Our America…. the Pilgrim Adventure and Our America…. The King Philip’s War Adventure both feature twins Finn and Ginny who travel through time to experience life with the Pilgrims in the 1620s and again with the colonists in New England in the 1670s. As with other time travel stories, the reader must set aside scientific skepticism and just enjoy the story. Finn and Ginny are somehow recognized and accepted by their own ancestors when they arrive back in time, so in each case, they enter right into life in each time period and stay for a protracted period of time. They experience the realities and hardships along with their historical front seat view of events. Refreshingly, these books portray both Finn’s experiences as a boy and Ginny’s as a girl rather than treating them gender neutrally since the reality is that in those times boys and girls actually experienced life quite differently.
Kilbride clearly has done a great deal of research. She actually introduces into the stories some of her own relatives whom she discovered through genealogical research. She populates her stories with a broad range of people who actually lived rather than the handful of the most famous people that children meet in most textbooks. While Kilbride has invented the dialogue of the story, the events and characters aside from Finn and Ginny are real. Her historical notes at the end of the books add even more information for those who are interested.
Each book is only about 130 pages in length and the reading level is appropriate for about fourth grade and up. You do need to be cautious about the content since this is realistic history. Parents should pre-read the books before giving them to younger students to make sure the content is appropriate for them.
While the books are relatively easy to read, they are very well written. I was surprised to find myself enjoying reading these books more than most historical fiction for this level.
On her website, Kilbride adds free “unit study” activities to accompany each book that include crafts, recipes, and games.
Even with the activities these books comprise only a part of an American History course.

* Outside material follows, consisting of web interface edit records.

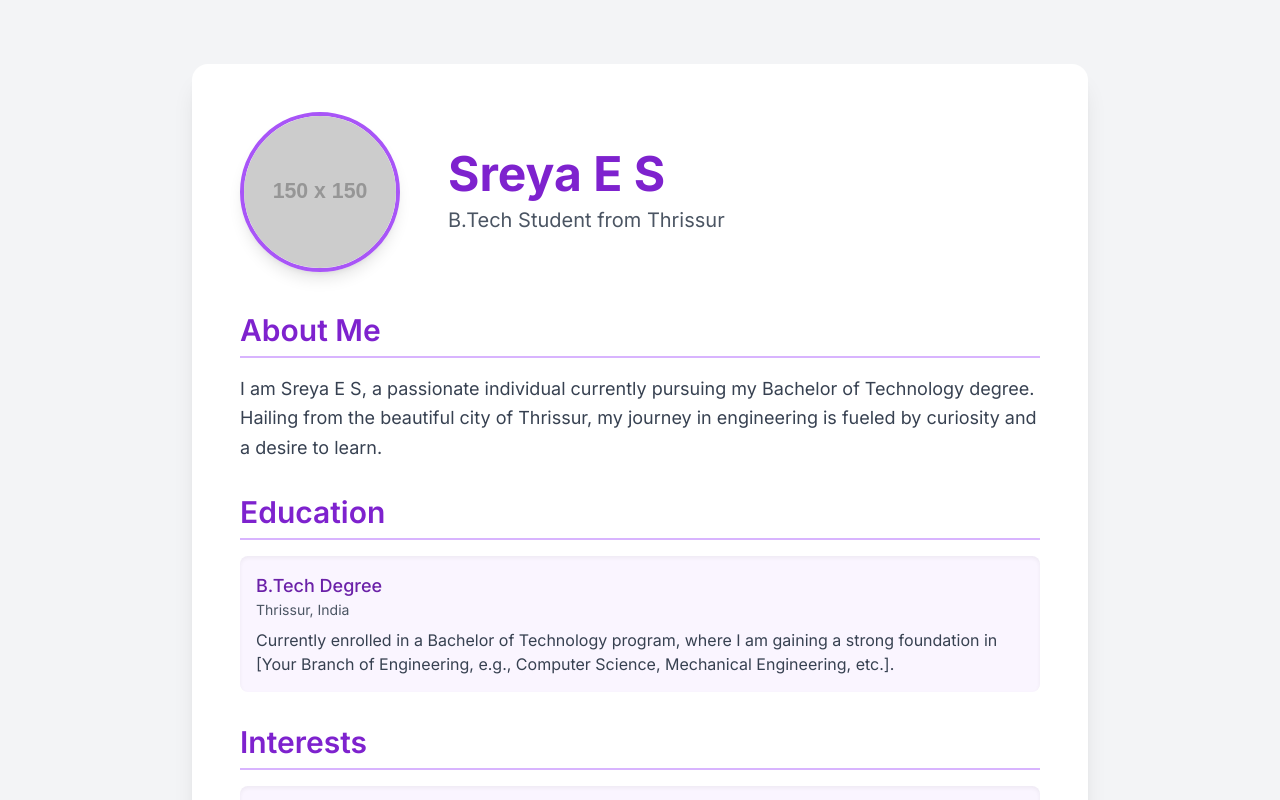
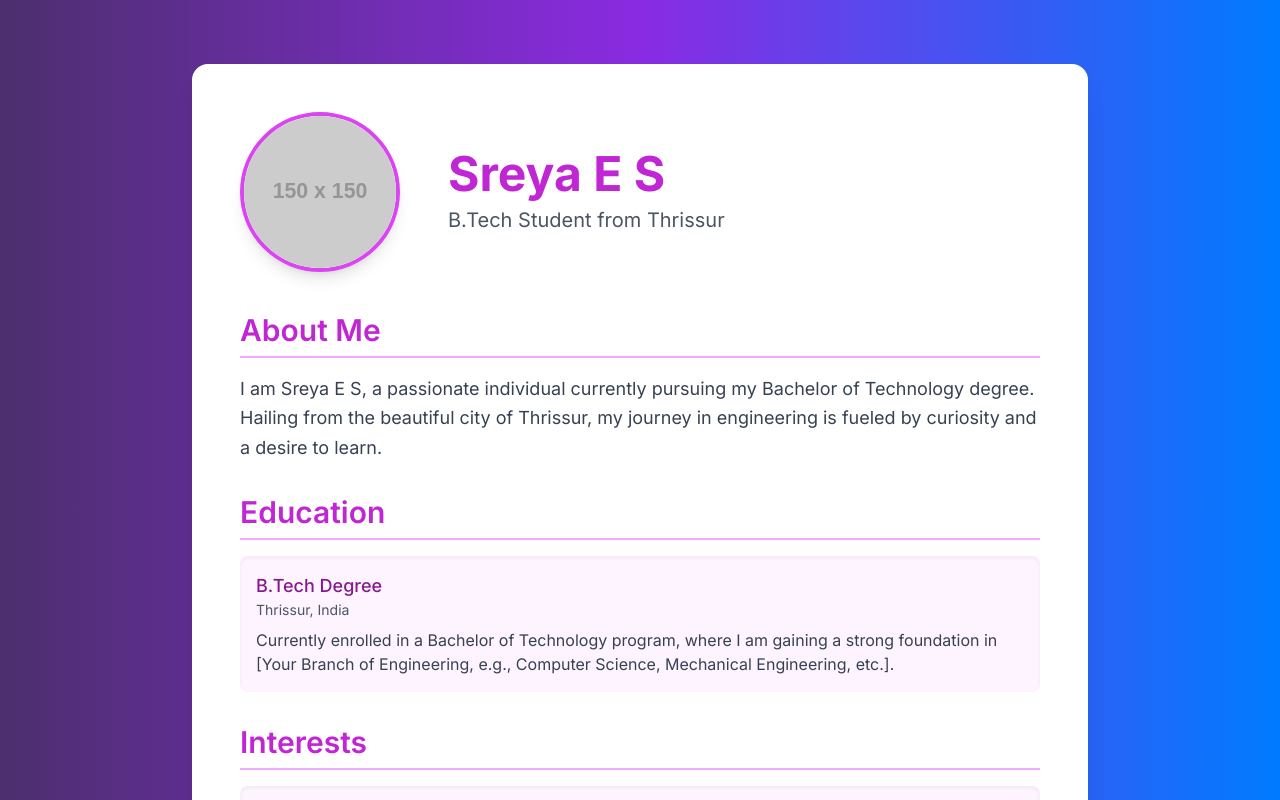
Before and after one commit to sreya732006/sreya732006.github.io, a plain HTML site: page index.html in a window 1280 px wide. Shown: the top 800 px of the page. Drawn offline with nearby package versions, Linux system fonts and the light colour scheme; placeholder pictures from the web are drawn by us.

Commit message:
Update index.html

```diff
--- a/index.html
+++ b/index.html
@@ -13,27 +13,55 @@
     <style>
         body {
             font-family: 'Inter', sans-serif;
+            background: linear-gradient(to right, #4c2f6d, #8a2be2, #007bff);
+            color: #111827;
+            transition: background-color 0.5s ease, color 0.5s ease;
         }
+
+        /* Dark mode styles using CSS variables for a smoother transition */
+        .dark {
+            --tw-bg-opacity: 1;
+            background: linear-gradient(to right, #1f1f1f, #333333, #1f1f1f);
+            --tw-text-opacity: 1;
+            color: rgb(243 244 246 / var(--tw-text-opacity));
+        }
+
+        /* Simple animation for an entry effect */
+        @keyframes fadeIn {
+            from {
+                opacity: 0;
+                transform: translateY(20px);
+            }
+            to {
+                opacity: 1;
+                transform: translateY(0);
+            }
+        }
+
+        .fade-in-section {
+            animation: fadeIn 1s ease-out forwards;
+        }
+
     </style>
 </head>
-<body class="bg-gray-100 dark:bg-gray-900 text-gray-900 dark:text-gray-100 transition-colors duration-300">
+<body class="dark:bg-gray-900 text-gray-900 dark:text-gray-100 transition-colors duration-300">
 
     <!-- Main Container -->
     <div class="container mx-auto p-4 sm:p-6 lg:p-8">
-        <div class="bg-white dark:bg-gray-800 rounded-2xl shadow-xl p-6 sm:p-8 lg:p-12 max-w-4xl mx-auto my-8">
+        <div class="bg-white dark:bg-gray-800 rounded-2xl shadow-xl p-6 sm:p-8 lg:p-12 max-w-4xl mx-auto my-8 fade-in-section">
 
             <!-- Profile Section -->
             <div class="flex flex-col sm:flex-row items-center gap-6 sm:gap-12 text-center sm:text-left mb-10">
-                <img src="https://placehold.co/150x150/5B21B6/FFFFFF?text=SE" alt="Profile Picture" class="w-32 h-32 sm:w-40 sm:h-40 rounded-full object-cover border-4 border-purple-500 shadow-lg">
+                <img src="https://placehold.co/150x150/8A2BE2/FFFFFF?text=SE" alt="Profile Picture" class="w-32 h-32 sm:w-40 sm:h-40 rounded-full object-cover border-4 border-fuchsia-500 shadow-lg">
                 <div>
-                    <h1 class="text-3xl sm:text-4xl lg:text-5xl font-bold text-purple-700 dark:text-purple-400">Sreya E S</h1>
+                    <h1 class="text-3xl sm:text-4xl lg:text-5xl font-bold text-fuchsia-600 dark:text-fuchsia-400">Sreya E S</h1>
                     <p class="mt-2 text-lg sm:text-xl text-gray-600 dark:text-gray-300">B.Tech Student from Thrissur</p>
                 </div>
             </div>
 
             <!-- About Me Section -->
             <div class="mb-8">
-                <h2 class="text-2xl sm:text-3xl font-semibold mb-4 text-purple-700 dark:text-purple-400 border-b-2 border-purple-300 dark:border-purple-600 pb-2">About Me</h2>
+                <h2 class="text-2xl sm:text-3xl font-semibold mb-4 text-fuchsia-600 dark:text-fuchsia-400 border-b-2 border-fuchsia-300 dark:border-fuchsia-600 pb-2">About Me</h2>
                 <p class="text-lg text-gray-700 dark:text-gray-200 leading-relaxed">
                     I am Sreya E S, a passionate individual currently pursuing my Bachelor of Technology degree. Hailing from the beautiful city of Thrissur, my journey in engineering is fueled by curiosity and a desire to learn.
                 </p>
@@ -41,9 +69,9 @@
 
             <!-- Education Section -->
             <div class="mb-8">
-                <h2 class="text-2xl sm:text-3xl font-semibold mb-4 text-purple-700 dark:text-purple-400 border-b-2 border-purple-300 dark:border-purple-600 pb-2">Education</h2>
-                <div class="bg-purple-50 dark:bg-purple-900 p-4 rounded-lg shadow-inner">
-                    <p class="text-lg font-medium text-purple-800 dark:text-purple-200">B.Tech Degree</p>
+                <h2 class="text-2xl sm:text-3xl font-semibold mb-4 text-fuchsia-600 dark:text-fuchsia-400 border-b-2 border-fuchsia-300 dark:border-fuchsia-600 pb-2">Education</h2>
+                <div class="bg-fuchsia-50 dark:bg-fuchsia-900 p-4 rounded-lg shadow-inner">
+                    <p class="text-lg font-medium text-fuchsia-800 dark:text-fuchsia-200">B.Tech Degree</p>
                     <p class="text-sm text-gray-600 dark:text-gray-300">Thrissur, India</p>
                     <p class="mt-2 text-gray-700 dark:text-gray-200">
                         Currently enrolled in a Bachelor of Technology program, where I am gaining a strong foundation in [Your Branch of Engineering, e.g., Computer Science, Mechanical Engineering, etc.].
@@ -53,8 +81,8 @@
 
             <!-- Interests Section -->
             <div>
-                <h2 class="text-2xl sm:text-3xl font-semibold mb-4 text-purple-700 dark:text-purple-400 border-b-2 border-purple-300 dark:border-purple-600 pb-2">Interests</h2>
-                <div class="flex items-center gap-4 bg-purple-50 dark:bg-purple-900 p-4 rounded-lg shadow-inner">
+                <h2 class="text-2xl sm:text-3xl font-semibold mb-4 text-fuchsia-600 dark:text-fuchsia-400 border-b-2 border-fuchsia-300 dark:border-fuchsia-600 pb-2">Interests</h2>
+                <div class="flex items-center gap-4 bg-fuchsia-50 dark:bg-fuchsia-900 p-4 rounded-lg shadow-inner">
                     <span class="text-3xl">📚</span>
                     <p class="text-lg text-gray-700 dark:text-gray-200">
                         I have a deep love for reading and spend my free time exploring various genres, from classic literature to modern fiction. Reading not only provides an escape but also broadens my perspective and knowledge.
```
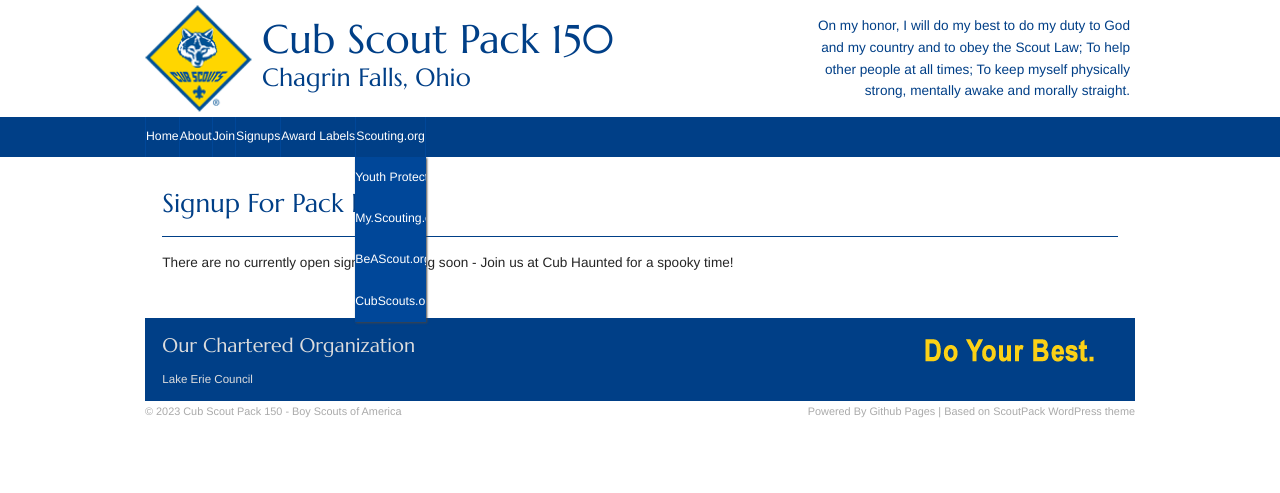
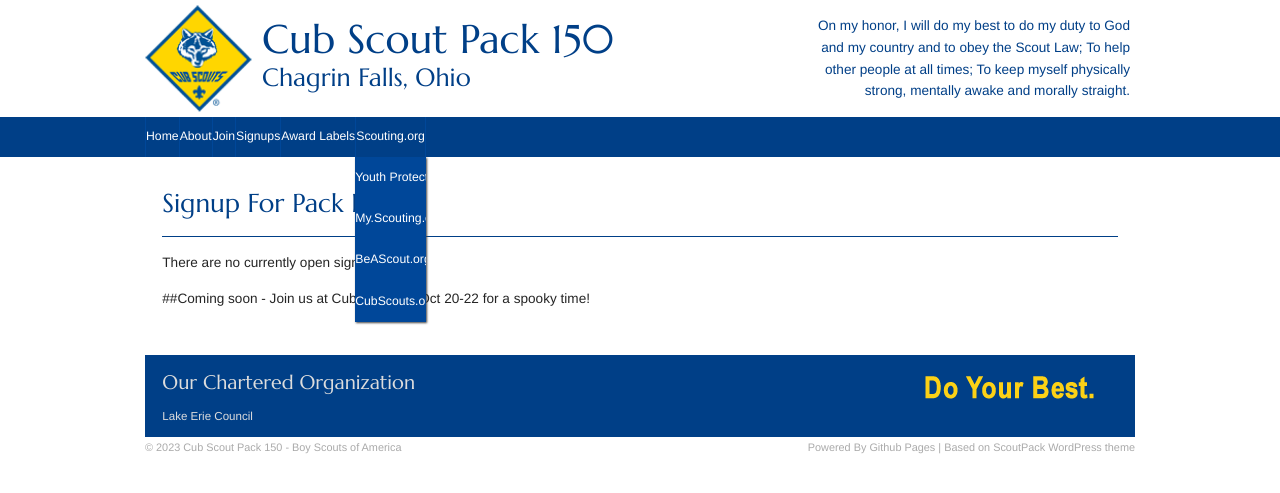
Before and after one commit to Pack150/Pack150.github.io, a Jekyll site: the page built from signups.md, in a window 1280 px wide. Shown: the top 493 px of the page. Built offline with Jekyll 4.4.1, drawn with Linux system fonts in a browser that asks for light colours; nearby versions of some CDN libraries; library files that are not in the unit come from our copies.

Commit message:
Update signups.md

```diff
--- a/signups.md
+++ b/signups.md
@@ -7,7 +7,8 @@
 
 ************
 There are no currently open signups.
-Coming soon - Join us at Cub Haunted for a spooky time!
+
+##Coming soon - Join us at Cub Haunted, Oct 20-22 for a spooky time!
 
 
 <!--
```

On her website, Kilbride has lists of recommended historical fiction by time period that you might use if you want to incorporate these two books along and/or others for a real books approach to Early American History or other time periods.
Books are available in print or ebook formats.
Note: A third volume, The Salem Adventure is also available as of July 2013.